— Work required —
Every record must be restated exactly. Drop the images.

[Data items]

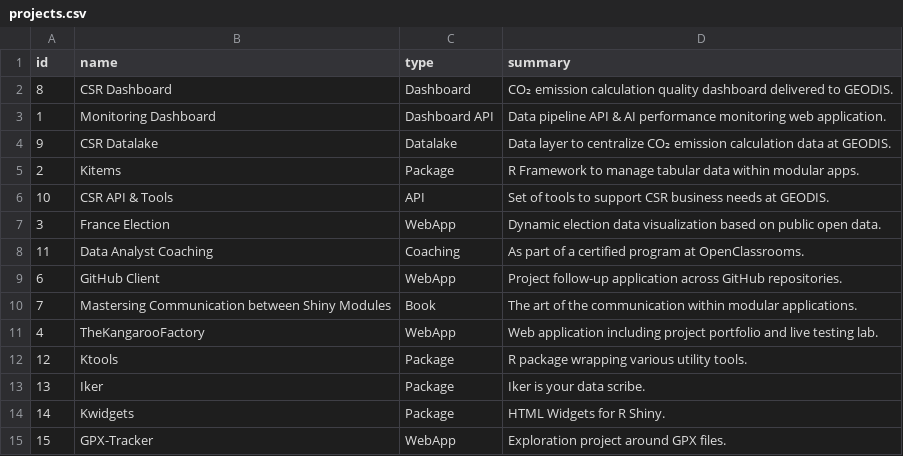
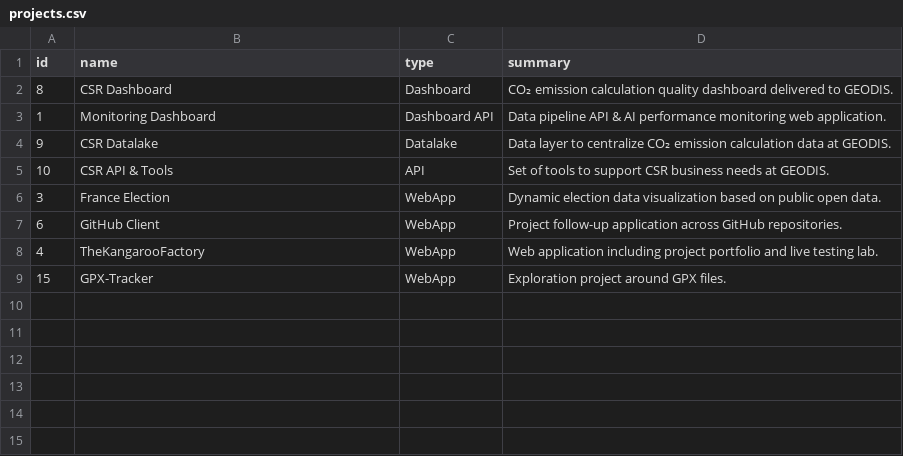
Before and after one commit to thekangaroofactory/the-kangaroo-factory, a CSV file: data/philippeperet/portfolio/projects.csv, drawn as a sheet.

```diff
--- a/data/philippeperet/portfolio/projects.csv
+++ b/data/philippeperet/portfolio/projects.csv
@@ -4,12 +4,6 @@ id,name,type,summary
 9,CSR Datalake,Datalake,Data layer to centralize CO₂ emission calculation data at GEODIS.
-2,Kitems,Package,R Framework to manage tabular data within modular apps.
 10,CSR API & Tools,API,Set of tools to support CSR business needs at GEODIS.
 3,France Election,WebApp,Dynamic election data visualization based on public open data.
-11,Data Analyst Coaching,Coaching,As part of a certified program at OpenClassrooms.
 6,GitHub Client,WebApp,Project follow-up application across GitHub repositories.
-7,Mastersing Communication between Shiny Modules,Book,The art of the communication within modular applications.
 4,TheKangarooFactory,WebApp,Web application including project portfolio and live testing lab.
-12,Ktools,Package,R package wrapping various utility tools.
-13,Iker,Package,Iker is your data scribe.
-14,Kwidgets,Package,HTML Widgets for R Shiny.
 15,GPX-Tracker,WebApp,Exploration project around GPX files.
```
Also changed, not shown: 17 other files.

— Reply —
Before and after one commit to thekangaroofactory/the-kangaroo-factory, a CSV file: data/philippeperet/portfolio/projects.csv, drawn as a sheet.

```diff
--- a/data/philippeperet/portfolio/projects.csv
+++ b/data/philippeperet/portfolio/projects.csv
@@ -4,12 +4,6 @@ id,name,type,summary
 9,CSR Datalake,Datalake,Data layer to centralize CO₂ emission calculation data at GEODIS.
-2,Kitems,Package,R Framework to manage tabular data within modular apps.
 10,CSR API & Tools,API,Set of tools to support CSR business needs at GEODIS.
 3,France Election,WebApp,Dynamic election data visualization based on public open data.
-11,Data Analyst Coaching,Coaching,As part of a certified program at OpenClassrooms.
 6,GitHub Client,WebApp,Project follow-up application across GitHub repositories.
-7,Mastersing Communication between Shiny Modules,Book,The art of the communication within modular applications.
 4,TheKangarooFactory,WebApp,Web application including project portfolio and live testing lab.
-12,Ktools,Package,R package wrapping various utility tools.
-13,Iker,Package,Iker is your data scribe.
-14,Kwidgets,Package,HTML Widgets for R Shiny.
 15,GPX-Tracker,WebApp,Exploration project around GPX files.
```
Also changed, not shown: 17 other files.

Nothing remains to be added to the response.